Superstar DJs? They’re still going
There’s no escaping their mugs on the billboards on the road into Ibiza Town from the airport. While some may think that the golden age of Ibiza superclubs and DJs larging it afterwards in the lovely villas and fincas dotted …
There’s no escaping their mugs on the billboards on the road into Ibiza Town from the airport. While some may think that the golden age of Ibiza superclubs and DJs larging it afterwards in the lovely villas and fincas dotted around the island ended a long time ago, the billboards and stories from the island tell another tale. The superstar DJs are still going strong here at least.
It’s coming to the end of what has been a very good season so the current promotional push is all about the final parties as venues prepare to sweep the floors, count the cash and close their doors for another year. From David Guetta to Pete Tong, the DJs and clubs attempt to flog their wares as you pass by. Even Carl Cox is still getting the gigs out here and banging ‘em out.
But that’s Ibiza. Elsewhere, there may be still a market for the lads who were larger than life characters through the last few decades – Sasha is coming to town for a gig at Tripod this weekend, for instance – but, like the Irish economy this morning, it’s a much different powerhouse to the one it once was.
Certainly, anyone who has read Dom Phillips’ “Superstar DJs Here We Go” book on the phenomenon of British superstar DJs and clubs who held sway during the 1990s and early years of the Noughties will be under no illusions as to who, what, why and how of that rise and fall.
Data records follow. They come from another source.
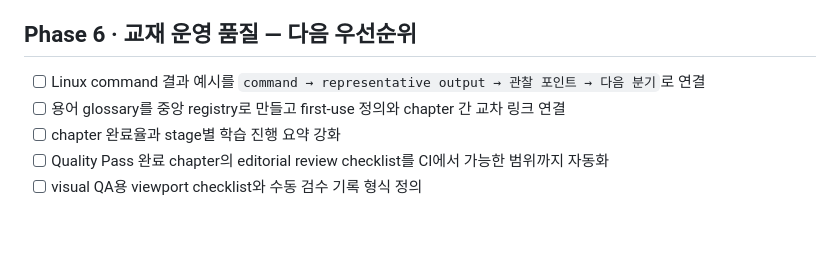
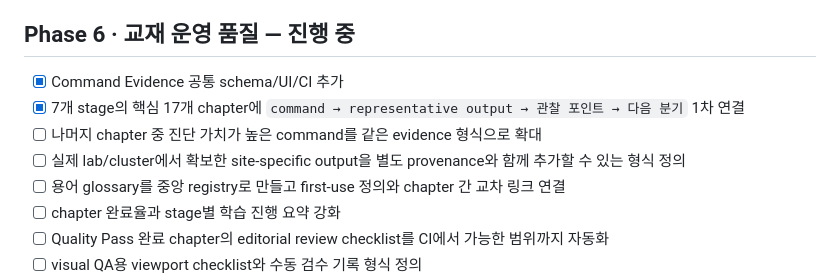
Before and after one commit to ictseoyoungmin/HPC-study, a Markdown page: docs/project/ROADMAP.md, the part around the change. Drawn GitHub-style; blank space fills up the shorter version.

Commit message:
Advance Phase 6 command evidence roadmap

```diff
--- a/docs/project/ROADMAP.md
+++ b/docs/project/ROADMAP.md
@@ -28,9 +28,12 @@ HPC Study는 62개 chapter / 7개 stage curriculum, navigation/search/pagination
 - [x] Slurm RCA evidence timeline
 - [x] CPU-memory-network-storage-GPU monitoring correlation
 
-## Phase 6 · 교재 운영 품질 — 다음 우선순위
+## Phase 6 · 교재 운영 품질 — 진행 중
 
-- [ ] Linux command 결과 예시를 `command → representative output → 관찰 포인트 → 다음 분기`로 연결
+- [x] Command Evidence 공통 schema/UI/CI 추가
+- [x] 7개 stage의 핵심 17개 chapter에 `command → representative output → 관찰 포인트 → 다음 분기` 1차 연결
+- [ ] 나머지 chapter 중 진단 가치가 높은 command를 같은 evidence 형식으로 확대
+- [ ] 실제 lab/cluster에서 확보한 site-specific output을 별도 provenance와 함께 추가할 수 있는 형식 정의
 - [ ] 용어 glossary를 중앙 registry로 만들고 first-use 정의와 chapter 간 교차 링크 연결
 - [ ] chapter 완료율과 stage별 학습 진행 요약 강화
 - [ ] Quality Pass 완료 chapter의 editorial review checklist를 CI에서 가능한 범위까지 자동화
```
Apart from tracking down once ubiquitous club draws like Jon Pleased Wimmin, Jeremy Healy, Danny Rampling and co to see where they are now (some very sad stories about what happened to some folks when the party finally ended and they had to go home), Phillips also looks at how the whole scene which had spung up around these DJs played itself out.
What had begun with glammy nights out in unlikely and down-at-heel northern English towns eventually just got too greedy, too coked-up and too self-important for its own good. Millennium Eve was the tipping point and it was all downhill after that. The outlandish and ambitious projects and events (like the Home nightclub in the middle of London’s Leicester Square tourist trap) ended in tears. By 2003, that particular acid house revolution had come to an end. There may be some people pining for it – Phillips compares the Facebook groups and online nostalgia which has sprung up around nights like Renaissance and Wobble to the Northern Soul scene – but the music and the clubs have moved on.
The smarter DJs also moved on. The premier league players headed to foreign parts and found new lucrative circuits for themselves with Sasha and Paul Oakenfold, for instance, finding a lot of love for themselves in the Americas. A new generation of superstar DJs came to the fore – Phillips talks about how David Guetta in particular is more like a rock icon with mainstream appeal than the characters of old – but it’s now just part of the fabric instead of being the main focus as it once was. Yes, you could stick on Guetta or Tiesto in the O2 or Odyssey and they’d probably do better business than any number of big acts you care to mention, but the notion of a fellow who spins records as a game-changer is well and truly over.
And yes, there are still superclubs in existence – Una Mullally had a good piece in the Tribune recently on the first year of The Wright Venue, the superclub in the middle of a north county Dublin retail park – but they’re no longer the big beasts of the entertainment jungle that they once were. A new generation of clubbers wanted something else from 2003 onwards and that meant a shift to smaller spaces, more interesting nights and more variety. They also got their kicks from live music and festivals leading to a huge upward spike in both the number of events and the audiences they attracted. Maybe, just maybe, a future generation will wish to return to the glitz and ritz of the superclub era. If that’s the case, all they’ll have to do is dust down the infrastructure.